[Task details] Each record must appear in your answer exactly as it does below.

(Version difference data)
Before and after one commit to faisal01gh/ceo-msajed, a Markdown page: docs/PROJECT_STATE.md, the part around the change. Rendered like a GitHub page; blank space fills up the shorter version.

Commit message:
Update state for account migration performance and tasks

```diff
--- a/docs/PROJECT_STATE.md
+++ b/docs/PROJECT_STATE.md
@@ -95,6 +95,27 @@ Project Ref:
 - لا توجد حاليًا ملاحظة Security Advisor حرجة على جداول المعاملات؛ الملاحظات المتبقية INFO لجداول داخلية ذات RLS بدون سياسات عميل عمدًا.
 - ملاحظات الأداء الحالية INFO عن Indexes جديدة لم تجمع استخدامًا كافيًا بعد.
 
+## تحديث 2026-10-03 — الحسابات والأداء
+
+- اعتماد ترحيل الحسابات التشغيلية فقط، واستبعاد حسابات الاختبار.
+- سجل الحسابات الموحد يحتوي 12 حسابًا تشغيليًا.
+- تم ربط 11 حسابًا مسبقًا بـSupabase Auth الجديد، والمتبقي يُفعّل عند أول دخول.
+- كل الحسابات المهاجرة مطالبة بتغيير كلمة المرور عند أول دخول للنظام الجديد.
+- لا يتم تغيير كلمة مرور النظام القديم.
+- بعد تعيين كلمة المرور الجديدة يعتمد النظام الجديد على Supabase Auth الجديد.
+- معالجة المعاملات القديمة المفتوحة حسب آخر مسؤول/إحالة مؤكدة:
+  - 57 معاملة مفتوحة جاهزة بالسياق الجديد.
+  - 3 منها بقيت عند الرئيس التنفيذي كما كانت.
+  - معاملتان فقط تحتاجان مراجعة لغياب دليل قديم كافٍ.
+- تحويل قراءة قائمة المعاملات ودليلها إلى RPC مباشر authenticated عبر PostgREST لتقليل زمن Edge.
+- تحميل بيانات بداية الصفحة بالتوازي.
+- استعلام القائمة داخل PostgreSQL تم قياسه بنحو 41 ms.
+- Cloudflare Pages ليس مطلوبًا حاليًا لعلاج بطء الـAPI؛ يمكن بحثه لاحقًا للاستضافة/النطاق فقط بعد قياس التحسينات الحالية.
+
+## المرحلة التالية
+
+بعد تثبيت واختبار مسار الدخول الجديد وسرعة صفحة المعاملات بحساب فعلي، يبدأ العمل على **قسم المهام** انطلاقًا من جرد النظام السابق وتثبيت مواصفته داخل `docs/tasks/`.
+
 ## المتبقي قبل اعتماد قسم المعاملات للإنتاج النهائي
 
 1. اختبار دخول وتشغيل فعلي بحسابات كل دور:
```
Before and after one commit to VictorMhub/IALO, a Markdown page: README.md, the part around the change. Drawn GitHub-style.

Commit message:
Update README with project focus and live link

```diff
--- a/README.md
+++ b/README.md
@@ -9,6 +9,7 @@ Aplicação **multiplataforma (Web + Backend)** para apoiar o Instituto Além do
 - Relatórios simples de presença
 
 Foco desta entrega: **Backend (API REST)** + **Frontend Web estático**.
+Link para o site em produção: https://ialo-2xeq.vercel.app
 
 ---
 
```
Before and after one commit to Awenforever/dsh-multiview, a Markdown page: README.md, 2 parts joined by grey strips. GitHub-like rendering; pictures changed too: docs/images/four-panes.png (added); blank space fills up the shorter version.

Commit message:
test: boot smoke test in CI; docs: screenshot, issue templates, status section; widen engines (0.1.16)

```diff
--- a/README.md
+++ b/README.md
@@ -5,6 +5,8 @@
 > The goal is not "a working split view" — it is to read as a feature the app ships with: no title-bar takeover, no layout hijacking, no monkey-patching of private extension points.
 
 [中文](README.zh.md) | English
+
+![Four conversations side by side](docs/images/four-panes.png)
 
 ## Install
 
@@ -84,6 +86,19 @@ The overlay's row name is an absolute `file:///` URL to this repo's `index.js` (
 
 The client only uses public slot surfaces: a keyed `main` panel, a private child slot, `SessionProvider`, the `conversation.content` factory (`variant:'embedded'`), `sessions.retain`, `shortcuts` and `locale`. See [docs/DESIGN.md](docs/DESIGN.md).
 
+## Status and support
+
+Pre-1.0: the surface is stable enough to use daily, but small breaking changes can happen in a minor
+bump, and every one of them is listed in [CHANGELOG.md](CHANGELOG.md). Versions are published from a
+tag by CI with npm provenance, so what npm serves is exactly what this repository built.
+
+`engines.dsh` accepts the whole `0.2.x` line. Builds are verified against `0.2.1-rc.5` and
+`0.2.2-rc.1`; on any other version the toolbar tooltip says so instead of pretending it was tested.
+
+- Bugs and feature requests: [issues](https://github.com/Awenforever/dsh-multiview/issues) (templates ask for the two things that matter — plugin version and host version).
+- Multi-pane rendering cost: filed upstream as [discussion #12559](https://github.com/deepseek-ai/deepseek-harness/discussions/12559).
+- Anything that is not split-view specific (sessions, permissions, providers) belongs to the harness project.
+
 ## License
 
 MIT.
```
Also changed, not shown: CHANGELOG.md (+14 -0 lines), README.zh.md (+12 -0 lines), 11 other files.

[Response below]
Before and after one commit to faisal01gh/ceo-msajed, a Markdown page: docs/PROJECT_STATE.md, the part around the change. Rendered like a GitHub page; blank space fills up the shorter version.

Commit message:
Update state for account migration performance and tasks

```diff
--- a/docs/PROJECT_STATE.md
+++ b/docs/PROJECT_STATE.md
@@ -95,6 +95,27 @@ Project Ref:
 - لا توجد حاليًا ملاحظة Security Advisor حرجة على جداول المعاملات؛ الملاحظات المتبقية INFO لجداول داخلية ذات RLS بدون سياسات عميل عمدًا.
 - ملاحظات الأداء الحالية INFO عن Indexes جديدة لم تجمع استخدامًا كافيًا بعد.
 
+## تحديث 2026-10-03 — الحسابات والأداء
+
+- اعتماد ترحيل الحسابات التشغيلية فقط، واستبعاد حسابات الاختبار.
+- سجل الحسابات الموحد يحتوي 12 حسابًا تشغيليًا.
+- تم ربط 11 حسابًا مسبقًا بـSupabase Auth الجديد، والمتبقي يُفعّل عند أول دخول.
+- كل الحسابات المهاجرة مطالبة بتغيير كلمة المرور عند أول دخول للنظام الجديد.
+- لا يتم تغيير كلمة مرور النظام القديم.
+- بعد تعيين كلمة المرور الجديدة يعتمد النظام الجديد على Supabase Auth الجديد.
+- معالجة المعاملات القديمة المفتوحة حسب آخر مسؤول/إحالة مؤكدة:
+  - 57 معاملة مفتوحة جاهزة بالسياق الجديد.
+  - 3 منها بقيت عند الرئيس التنفيذي كما كانت.
+  - معاملتان فقط تحتاجان مراجعة لغياب دليل قديم كافٍ.
+- تحويل قراءة قائمة المعاملات ودليلها إلى RPC مباشر authenticated عبر PostgREST لتقليل زمن Edge.
+- تحميل بيانات بداية الصفحة بالتوازي.
+- استعلام القائمة داخل PostgreSQL تم قياسه بنحو 41 ms.
+- Cloudflare Pages ليس مطلوبًا حاليًا لعلاج بطء الـAPI؛ يمكن بحثه لاحقًا للاستضافة/النطاق فقط بعد قياس التحسينات الحالية.
+
+## المرحلة التالية
+
+بعد تثبيت واختبار مسار الدخول الجديد وسرعة صفحة المعاملات بحساب فعلي، يبدأ العمل على **قسم المهام** انطلاقًا من جرد النظام السابق وتثبيت مواصفته داخل `docs/tasks/`.
+
 ## المتبقي قبل اعتماد قسم المعاملات للإنتاج النهائي
 
 1. اختبار دخول وتشغيل فعلي بحسابات كل دور:
```
Before and after one commit to VictorMhub/IALO, a Markdown page: README.md, the part around the change. Drawn GitHub-style.

Commit message:
Update README with project focus and live link

```diff
--- a/README.md
+++ b/README.md
@@ -9,6 +9,7 @@ Aplicação **multiplataforma (Web + Backend)** para apoiar o Instituto Além do
 - Relatórios simples de presença
 
 Foco desta entrega: **Backend (API REST)** + **Frontend Web estático**.
+Link para o site em produção: https://ialo-2xeq.vercel.app
 
 ---
 
```
Before and after one commit to Awenforever/dsh-multiview, a Markdown page: README.md, 2 parts joined by grey strips. GitHub-like rendering; pictures changed too: docs/images/four-panes.png (added); blank space fills up the shorter version.

Commit message:
test: boot smoke test in CI; docs: screenshot, issue templates, status section; widen engines (0.1.16)

```diff
--- a/README.md
+++ b/README.md
@@ -5,6 +5,8 @@
 > The goal is not "a working split view" — it is to read as a feature the app ships with: no title-bar takeover, no layout hijacking, no monkey-patching of private extension points.
 
 [中文](README.zh.md) | English
+
+![Four conversations side by side](docs/images/four-panes.png)
 
 ## Install
 
@@ -84,6 +86,19 @@ The overlay's row name is an absolute `file:///` URL to this repo's `index.js` (
 
 The client only uses public slot surfaces: a keyed `main` panel, a private child slot, `SessionProvider`, the `conversation.content` factory (`variant:'embedded'`), `sessions.retain`, `shortcuts` and `locale`. See [docs/DESIGN.md](docs/DESIGN.md).
 
+## Status and support
+
+Pre-1.0: the surface is stable enough to use daily, but small breaking changes can happen in a minor
+bump, and every one of them is listed in [CHANGELOG.md](CHANGELOG.md). Versions are published from a
+tag by CI with npm provenance, so what npm serves is exactly what this repository built.
+
+`engines.dsh` accepts the whole `0.2.x` line. Builds are verified against `0.2.1-rc.5` and
+`0.2.2-rc.1`; on any other version the toolbar tooltip says so instead of pretending it was tested.
+
+- Bugs and feature requests: [issues](https://github.com/Awenforever/dsh-multiview/issues) (templates ask for the two things that matter — plugin version and host version).
+- Multi-pane rendering cost: filed upstream as [discussion #12559](https://github.com/deepseek-ai/deepseek-harness/discussions/12559).
+- Anything that is not split-view specific (sessions, permissions, providers) belongs to the harness project.
+
 ## License
 
 MIT.
```
Also changed, not shown: CHANGELOG.md (+14 -0 lines), README.zh.md (+12 -0 lines), 11 other files.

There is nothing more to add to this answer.